A look back at Cardin-Lugar on its one-year anniversary

A year ago to this day, ONE celebrated the success of Congress in passing a new law to improve transparency in extractive industries. The Cardin-Lugar Transparency Amendment to the Dodd-Frank Wall Street Reform and Consumer Protection Act, as it is called, was supported by ONE members and Publish What You Pay, and sponsored by senators Ben Cardin, D-Md., Richard Lugar, R-Ind., and Pat Leahy, D-Vt. The law requires all companies listed on the New York Stock Exchange to publish their payments to foreign governments for oil, gas and mining.

President Obama Signs the Dodd-Frank Wall Street Reform and Consumer Protection Act
President Obama signs the Dodd-Frank Wall Street Reform and Consumer Protection Act. Photo Credit: Lawrence Jackson/White House.

Once the highly anticipated regulations are published by the US Securities and Exchange Commission, the new law will shed light on government revenues, making it harder for corruption and embezzlement by leaders in developing countries to deny their citizens the full benefits of the natural resources beneath their feet. It will promote good governance and enable Africans to more effectively capitalize on natural resources and harness revenue for development.

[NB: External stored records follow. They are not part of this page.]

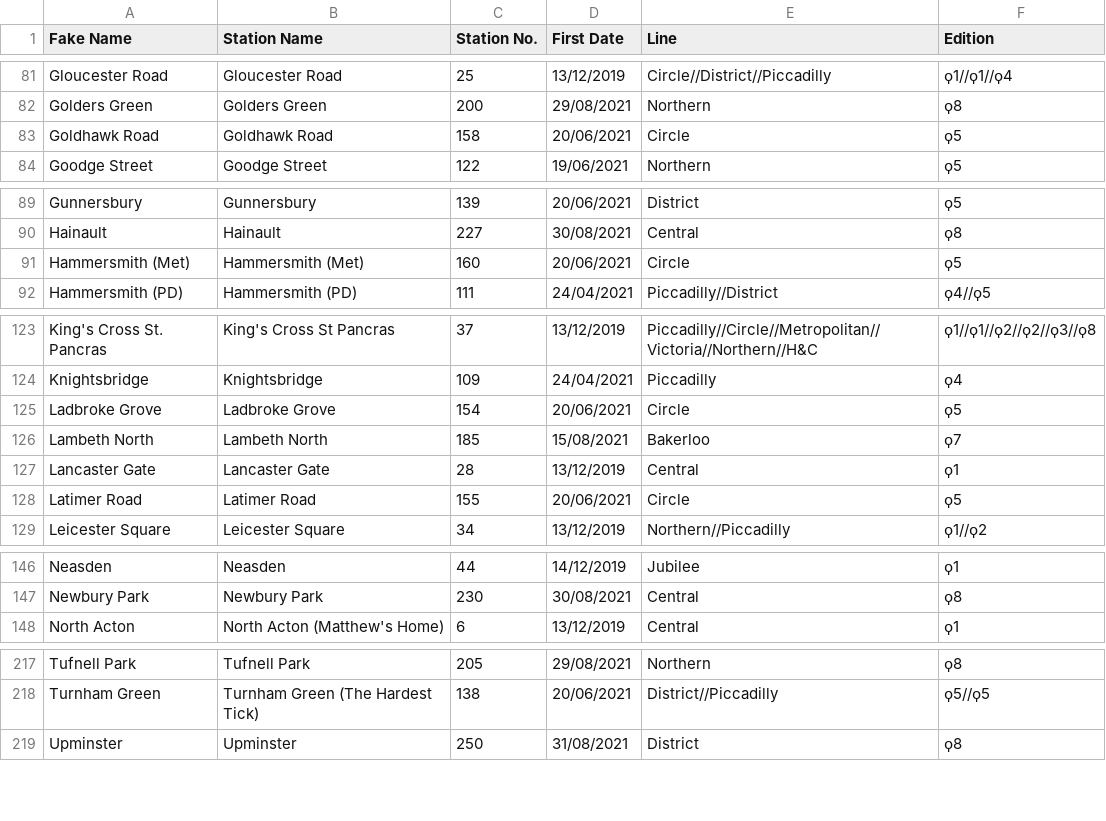
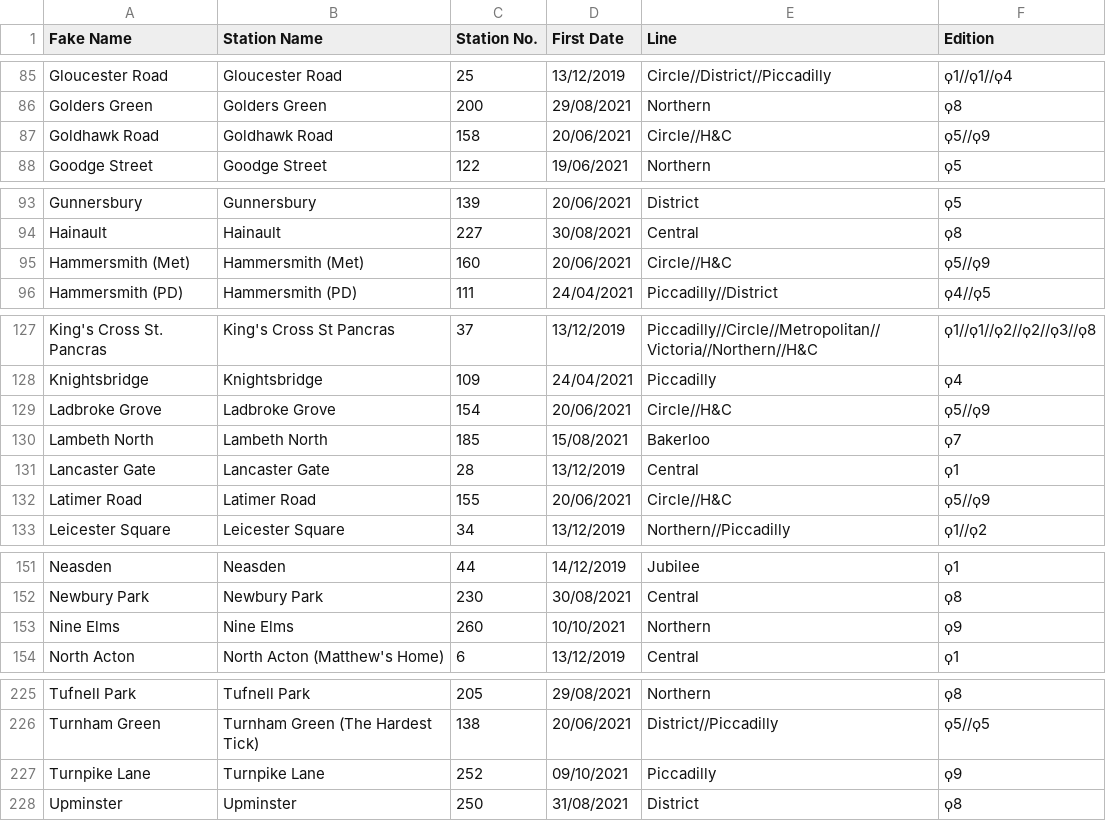
Before and after one commit to NuttyTrains/NuttyTrains.github.io, a CSV file: data/tube.csv, drawn as a sheet; only a part is shown, gaps mark what is left out; the diff covers the shown part only.

```diff
--- a/data/tube.csv
+++ b/data/tube.csv
@@ -82,3 +86,3 @@ Gloucester Road,Gloucester Road,25,13/12/2019,Circle//District//Piccadilly,ϙ1//
 Golders Green,Golders Green,200,29/08/2021,Northern,ϙ8
-Goldhawk Road,Goldhawk Road,158,20/06/2021,Circle,ϙ5
+Goldhawk Road,Goldhawk Road,158,20/06/2021,Circle//H&C,ϙ5//ϙ9
 Goodge Street,Goodge Street,122,19/06/2021,Northern,ϙ5
@@ -90,3 +94,3 @@ Gunnersbury,Gunnersbury,139,20/06/2021,District,ϙ5
 Hainault,Hainault,227,30/08/2021,Central,ϙ8
-Hammersmith (Met),Hammersmith (Met),160,20/06/2021,Circle,ϙ5
+Hammersmith (Met),Hammersmith (Met),160,20/06/2021,Circle//H&C,ϙ5//ϙ9
 Hammersmith (PD),Hammersmith (PD),111,24/04/2021,Piccadilly//District,ϙ4//ϙ5
@@ -124,6 +128,6 @@ King's Cross St. Pancras,King's Cross St Pancras,37,13/12/2019,Piccadilly//Circl
 Knightsbridge,Knightsbridge,109,24/04/2021,Piccadilly,ϙ4
-Ladbroke Grove,Ladbroke Grove,154,20/06/2021,Circle,ϙ5
+Ladbroke Grove,Ladbroke Grove,154,20/06/2021,Circle//H&C,ϙ5//ϙ9
 Lambeth North,Lambeth North,185,15/08/2021,Bakerloo,ϙ7
 Lancaster Gate,Lancaster Gate,28,13/12/2019,Central,ϙ1
-Latimer Road,Latimer Road,155,20/06/2021,Circle,ϙ5
+Latimer Road,Latimer Road,155,20/06/2021,Circle//H&C,ϙ5//ϙ9
 Leicester Square,Leicester Square,34,13/12/2019,Northern//Piccadilly,ϙ1//ϙ2
@@ -147,2 +152,3 @@ Neasden,Neasden,44,14/12/2019,Jubilee,ϙ1
 Newbury Park,Newbury Park,230,30/08/2021,Central,ϙ8
+Nine Elms,Nine Elms,260,10/10/2021,Northern,ϙ9
 North Acton,North Acton (Matthew's Home),6,13/12/2019,Central,ϙ1
@@ -218,2 +226,3 @@ Tufnell Park,Tufnell Park,205,29/08/2021,Northern,ϙ8
 Turnham Green,Turnham Green (The Hardest Tick),138,20/06/2021,District//Piccadilly,ϙ5//ϙ5
+Turnpike Lane,Turnpike Lane,252,09/10/2021,Piccadilly,ϙ9
 Upminster,Upminster,250,31/08/2021,District,ϙ8
```
Also changed, not shown: 8 added rows and 12 edited cells elsewhere in this file.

Cardin-Lugar offers a hopeful outlook for transparency in trade, and can help increase development in Africa. A landmark for transparency in the extractives sector, Cardin-Lugar sets the bar for other countries that would amount to major changes in the role that oil, gas and mining play in developing countries. Since the passage of the US law, several European leaders have come out publicly to support instituting a comparable standard in the European Union, which would cover 27 countries.

In March, we updated you on the progress of this process, and the European Commission is currently drafting a legislative proposal to amend the Transparency Directive, mandating similar regulations, for the European Parliament and Council to consider later this year.

In another promising move, world leaders at the G8 Conference in May also supported increased transparency in the G8 Declaration, saying they would look to the Extractive Industries Transparency Initiative (EITI) guidelines. EITI is a voluntary program in which countries and companies commit to annually publishing revenues from and payments in the extractives sector. Cardin-Lugar basically codifies the best practices of EITI in US law.

Here’s why the details matter. It is more difficult to hold leaders accountable if a single total payment to a foreign government is made public, rather than a break-down of payments like royalties, licenses or environmental damages. Additionally, making this information public could empower African countries that are entering into new extractive markets. For example, Ghana and Uganda, which recently discovered oil, would be better able to negotiate fair market prices for their crude oil.

While celebrating this new widespread commitment to accountability, the Publish What Pay Coalition, including ONE, remains dedicated to pushing leaders and policymakers to follow through with high standards in the EU and around the world. We continue to work for transparency that empowers people and fosters fairness and accountability, allowing citizens to utilize their public resources for prosperity. It is critical that Cardin-Lugar become the minimum international standard, and with the support and voices of ONE members, world leaders can make transparency laws effective tools for development. Our work has just begun.